LONDON (Reuters) - Britain must stay in a comprehensive customs union with the European Union in order to preserve trade in its biggest markets after Brexit, the business lobby group CBI said on Sunday.
Prime Minister Theresa May ruled out remaining a member of the European single market and the European Customs Union a year ago, saying that Britain wanted the freedom to negotiate its own trade deals.
The CBI’s Director General Carolyn Fairbairn said Britain’s businesses valued the certainty of existing free trade in Europe above and beyond possible future trade deals elsewhere.
“Looking at this hard choice around customs union or not, the value of our frictionless trade within the European Union is worth more than having the potentially unknown value of trade deals in other parts of the world,” she told ITV’s Peston On Sunday.
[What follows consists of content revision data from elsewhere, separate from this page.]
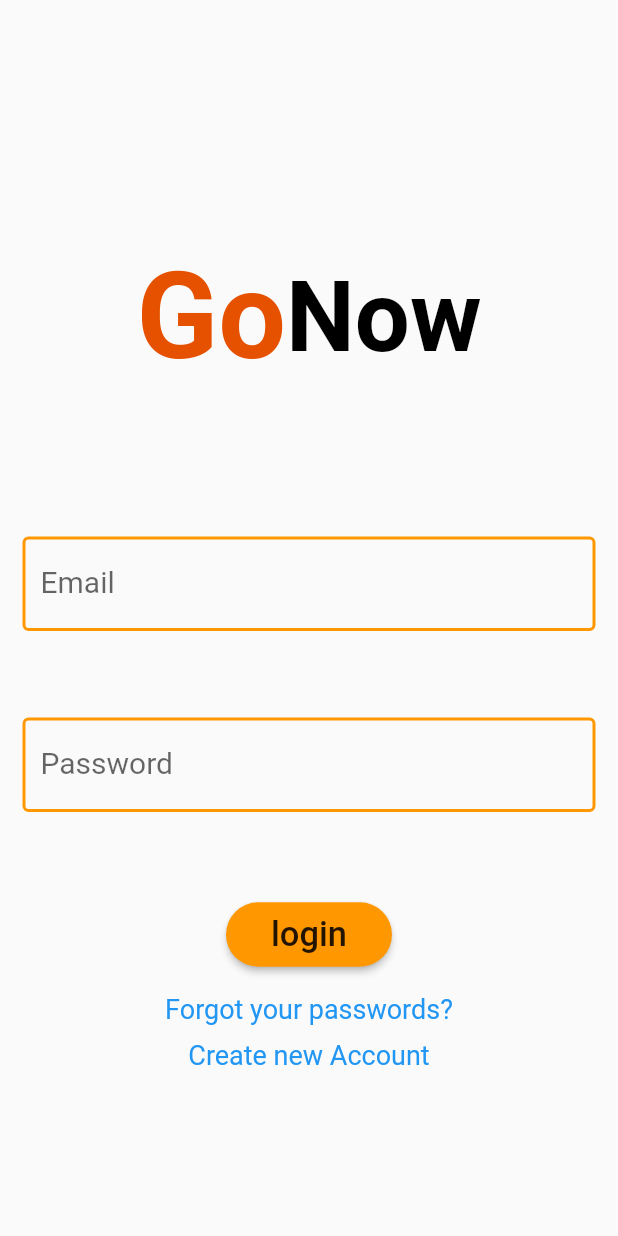
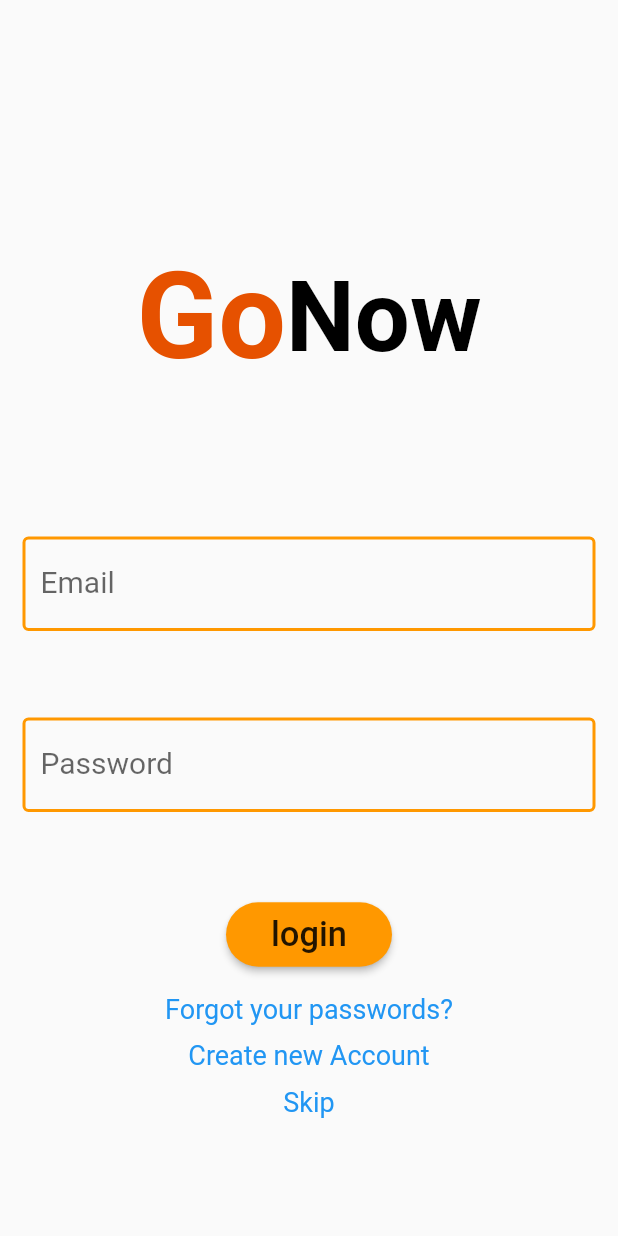
Before and after one commit to BimsaraGunarathna/go_now, a Flutter app: the LoginPage screen opened by its route, on a phone screen of 412 x 824 dp. Run offline on Flutter 3.47's test engine with Material 2 defaults, Android fonts, the phone set to English and light mode, and no system bars; our stand-ins replace carousel_slider, file_picker, flutter_icons, flutter_image_compress, image_picker, permission_handler and 1 more; missing offline and left inert: amazon_cognito_identity_dart, vin_decoder; accounts and stored records are empty; network calls fail; statements that could not run were skipped.

Commit message:
skip button to login page added.

```diff
--- a/lib/pages/login_page.dart
+++ b/lib/pages/login_page.dart
@@ -5,6 +5,7 @@ import 'package:provider/provider.dart';
 //Pages
 import './signup_page.dart';
 import './forgot_password_page.dart';
+import '../navigation/bottom-nav-bar-controller.dart';
 
 //providers
 import '../providers/auth.dart';
@@ -70,8 +71,8 @@ class _LoginPageState extends State<LoginPage> {
       );
 
       //Redirect to Home Interface.
-      Navigator.of(context).pushReplacementNamed(BottomNavigationBarController.routeName);
-
+      Navigator.of(context)
+          .pushReplacementNamed(BottomNavigationBarController.routeName);
     } on HttpException catch (error) {
       var errorMessage = 'Authentication failed';
       if (error.toString().contains('EMAIL_EXISTS')) {
@@ -271,7 +272,7 @@ class _LoginPageState extends State<LoginPage> {
                   ),
                   //Create new account Button
                   Padding(
-                    padding: EdgeInsets.fromLTRB(10, 5, 10, 15),
+                    padding: EdgeInsets.fromLTRB(10, 5, 10, 5),
                     child: Center(
                       child: InkWell(
                           child: Text(
@@ -284,6 +285,22 @@ class _LoginPageState extends State<LoginPage> {
                           }),
                     ),
                   ),
+                  //Skip button
+                  Padding(
+                    padding: EdgeInsets.fromLTRB(10, 5, 10, 15),
+                    child: Center(
+                      child: InkWell(
+                          child: Text(
+                            'Skip',
+                            style: TextStyle(fontSize: 18, color: Colors.blue),
+                          ),
+                          onTap: () {
+                            Navigator.of(context).pushNamed(
+                              BottomNavigationBarController.routeName,
+                            );
+                          }),
+                    ),
+                  ),
                 ],
               ),
             ),
--- a/lib/pages/root_page.dart
+++ b/lib/pages/root_page.dart
@@ -5,7 +5,7 @@ import 'package:provider/provider.dart';
 import '../providers/auth.dart';
 
 //Pages
-//import './login_page.dart';
+import './login_page.dart';
 import '../navigation/bottom-nav-bar-controller.dart';
 
 //websocket
@@ -76,7 +76,7 @@ class _RootPageState extends State<RootPage> {
 
   @override
   Widget build(BuildContext context) {
-    //return _sessionRetrieved ?  BottomNavigationBarController() : LoginPage();
-    return BottomNavigationBarController();
+    return _sessionRetrieved ? BottomNavigationBarController() : LoginPage();
+    //return BottomNavigationBarController();
   }
 }
```
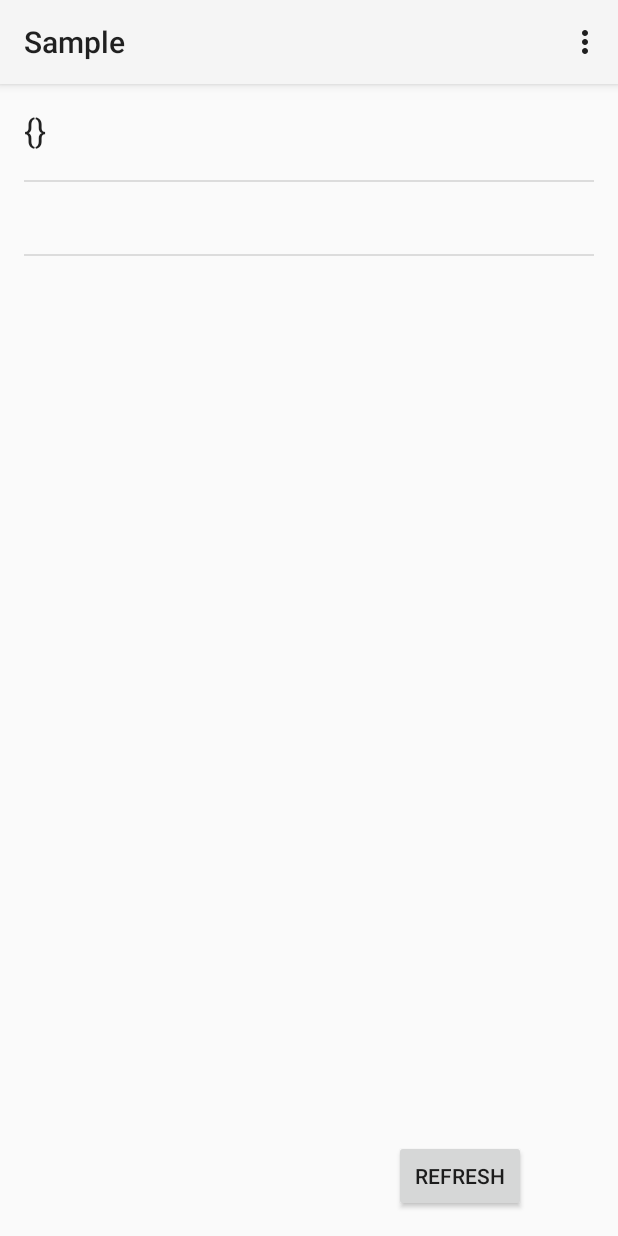
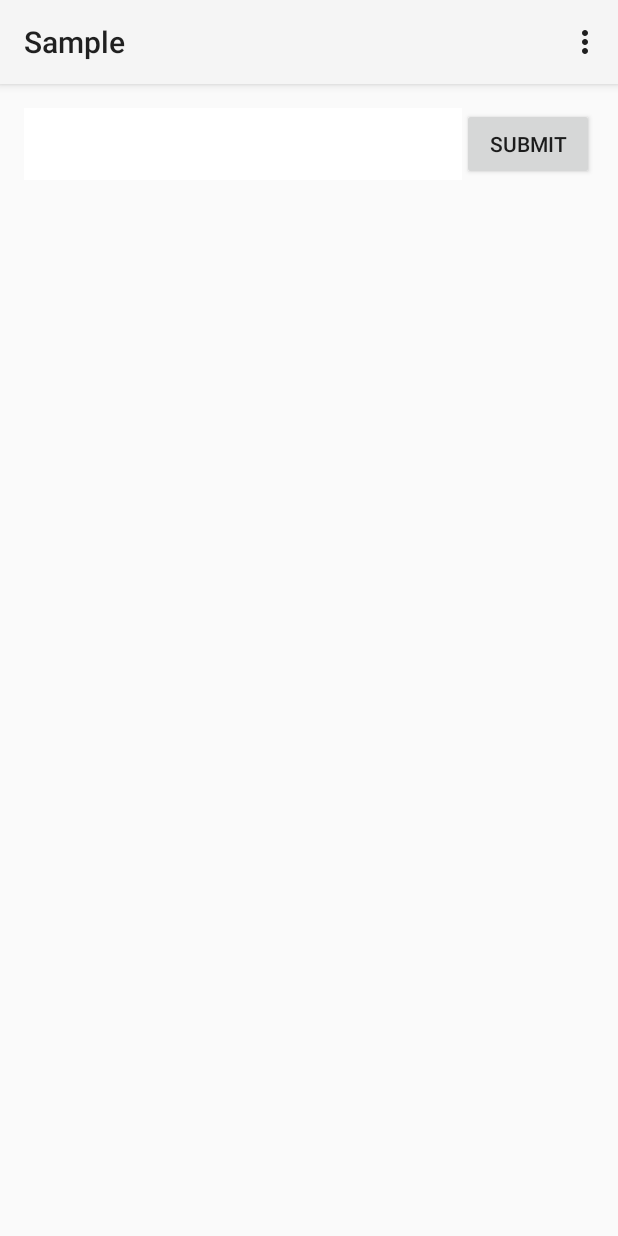
Before and after one commit to ketpatel11/sars, an Android app: the screen it shows after launch (MainActivity), in the options menu, after a tap on "Settings", on a phone screen of 412 x 824 dp. Run offline under Robolectric (Android 15) with nearby library versions, the phone set to English and light mode, and no system bars.

Commit message:
Updated view to have beautiful layout

```diff
--- a/app/src/main/java/com/theorchard/sample/sample/MainActivity.java
+++ b/app/src/main/java/com/theorchard/sample/sample/MainActivity.java
@@ -7,20 +7,15 @@ import android.view.Menu;
 import android.view.MenuItem;
 import android.view.View;
 import android.widget.ArrayAdapter;
-import android.widget.Button;
-import android.widget.CheckBox;
 import android.widget.ListView;
 import android.widget.TextView;
 import android.widget.Toast;
 
 import java.io.BufferedReader;
-import java.io.InputStream;
 import java.io.InputStreamReader;
-import java.lang.reflect.Array;
 import java.net.URL;
 import java.net.URLConnection;
-import java.security.MessageDigest;
-import java.security.NoSuchAlgorithmException;
+import java.util.ArrayList;
 import java.util.Iterator;
 
 import org.apache.commons.codec.binary.Hex;
@@ -30,7 +25,12 @@ import org.json.JSONObject;
 
 
 public class MainActivity extends Activity {
-    String[] tracks = {"", ""};
+
+    ArrayList<String> data = new ArrayList<String>();
+
+    static String base_url = "http://192.168.31.128/tracks/{upc}";
+
+    ArrayAdapter<String> adapter;
 
     @Override
     protected void onCreate(Bundle savedInstanceState) {
@@ -39,10 +39,7 @@ public class MainActivity extends Activity {
 
         super.onCreate(savedInstanceState);
         setContentView(R.layout.activity_main);
-        ListView l = (ListView) findViewById(R.id.listView);
-        ArrayAdapter<String> adapter = new ArrayAdapter<>(this, android.R.layout.simple_list_item_1, tracks);
-        l.setAdapter(adapter);
-
+        adapter = new ArrayAdapter<String>(this, android.R.layout.simple_list_item_1, data);
 
     }
 
@@ -59,17 +56,40 @@ public class MainActivity extends Activity {
             }
             in.close();
         } catch (java.io.IOException e) {
-            System.out.print(e.getMessage());
+            Toast.makeText(MainActivity.this, e.getMessage(),
+                    Toast.LENGTH_LONG).show();
         }
         return outData;
     }
 
     public void clickRefreshButton(View v) {
-        TextView tv = (TextView) findViewById(R.id.textView);
+        //TextView tv = (TextView) findViewById(R.id.textView);
+        TextView upc_textbox = (TextView) findViewById(R.id.upcTextView);
+        String responseText = makeRequest(base_url.replace("{upc}", upc_textbox.getText()));
+        JSONObject beautifiedData = responseDecorator(responseText);
 
-        String responseText = makeRequest("http://192.168.31.128/tracks/600353005129");
-        JSONObject beautifiedData = responseDecorator(responseText);
-        tv.setText(beautifiedData.toString());
+        //tv.setText(beautifiedData.toString());
+        ListView l = (ListView) findViewById(R.id.listView);
+        try {
+            JSONObject responseObject = beautifiedData;
+            String release_name = responseObject.getString("release_name");
+            String upc = responseObject.getString("upc");
+            String artist_name = responseObject.getString("artist_name");
+            JSONArray trackObjects = responseObject.getJSONArray("tracks");
+
+            for(int i=0; i<trackObjects.length();i++){
+                JSONObject track = (JSONObject) trackObjects.get(i);
+                data.add(track.getString("track_number")+". "+track.getString("track_name")+" "+track.getString("length_minute")+":"+track.getString("length_seconds"));
+                adapter.notifyDataSetChanged();
+            }
+
+        } catch (org.json.JSONException e) {
+            Toast.makeText(MainActivity.this, e.getMessage(),
+                    Toast.LENGTH_LONG).show();
+        }
+
+        l.setAdapter(adapter);
+
     }
 
     private JSONObject responseDecorator(String responseText) {
@@ -99,6 +119,9 @@ public class MainActivity extends Activity {
                     newTrack.put("track_number", trackObj.get("track_id"));
                     newTrack.put("unique_track_id", trackObj.get("id"));
                     newTrack.put("track_name", trackObj.get("track_name"));
+                    newTrack.put("length_minute", trackObj.get("length_minute"));
+                    newTrack.put("length_seconds", trackObj.get("length_seconds"));
+                    newTrack.put("physical_location", 5);
 
                     String md5Hash;
                     if (trackObj.get("releaseStatus").equals("in_content")) {
@@ -117,6 +140,7 @@ public class MainActivity extends Activity {
         }
         return newRelease;
     }
+
 
     @Override
     public boolean onCreateOptionsMenu(Menu menu) {
--- a/app/src/main/res/layout/activity_main.xml
+++ b/app/src/main/res/layout/activity_main.xml
@@ -8,20 +8,11 @@
     <Button
         android:layout_width="wrap_content"
         android:layout_height="wrap_content"
-        android:text="Refresh"
+        android:text="Submit"
         android:id="@+id/button"
-        android:layout_alignParentBottom="true"
-        android:layout_alignEnd="@+id/listView"
-        android:layout_marginEnd="45dp"
-        android:onClick="clickRefreshButton" />
-
-    <ListView
-        android:layout_width="wrap_content"
-        android:layout_height="wrap_content"
-        android:id="@+id/listView"
+        android:onClick="clickRefreshButton"
         android:layout_alignParentTop="true"
-        android:layout_alignParentStart="true"
-        android:layout_above="@+id/button" />
+        android:layout_alignParentEnd="true" />
 
     <TextView
         android:layout_width="wrap_content"
@@ -31,7 +22,31 @@
         android:id="@+id/textView"
         android:layout_alignParentTop="true"
         android:layout_alignParentStart="true"
-        android:layout_alignBottom="@+id/listView"
-        android:layout_alignEnd="@+id/listView" />
+        android:height="20dp"
+        android:layout_above="@+id/button" />
+
+    <TextView
+        android:layout_width="wrap_content"
+        android:layout_height="wrap_content"
+        android:textAppearance="?android:attr/textAppearanceSmall"
+        android:id="@+id/upcTextView"
+        android:layout_alignParentStart="true"
+        android:layout_alignBottom="@+id/button"
+        android:layout_toStartOf="@+id/button"
+        android:editable="true"
+        android:focusable="true"
+        android:enabled="true"
+        android:background="@android:color/background_light"
+        android:focusableInTouchMode="true"
+        android:layout_alignTop="@+id/button"
+        android:height="20dp" />
+
+    <ListView
+        android:layout_width="wrap_content"
+        android:layout_height="wrap_content"
+        android:id="@+id/listView"
+        android:layout_toEndOf="@+id/upcTextView"
+        android:layout_below="@+id/button"
+        android:layout_alignParentStart="true" />
 
 </RelativeLayout>
```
Fairbairn was speaking ahead of a speech on Monday in which she will call for greater urgency in Brexit talks to give clarity to companies that will otherwise need to trigger alternative plans, including moving jobs and investment offshore.
“Time is running out - by March next year our country will be out of the EU,” she will say, according to excerpts of the speech released on Sunday.
The British government said it had already made good progress in Brexit talks, with agreements in a range of issues such as citizens’ rights and the financial settlement, and it was confident it could negotiate a bespoke trade deal.
“The EU has said they will offer their most ambitious free trade approach and we are confident of negotiating a deep and special economic partnership that includes a good deal for financial services - that will be in the EU’s best interests, as well as ours,” a Department for Exiting the European Union spokeswoman said.
“But, as the Prime Minister has already made clear, we will be leaving the single market and the customs union after EU exit day.”
Fairbairn will call for a “jobs-first” transition deal to be nailed down in the next 70 days in her speech and unambiguous heads of terms to be agreed with the European Union by October.
She will say a no deal scenario would be an act of “great economic self harm”, by imposing billions of pounds of costs on UK goods sold to the EU and vice versa, and existing trade deals between the EU and Canada and the EU Norway would not be the best solution for Britain.
Greater flexibility is needed from both sets of negotiators, and opening positions need to be revisited to deliver a deal that builds on 40 years of economic integration.
“Economics and prosperity must be put ahead of politics and red lines,” she will say.
Reporting by Paul Sandle, Editing by William Maclean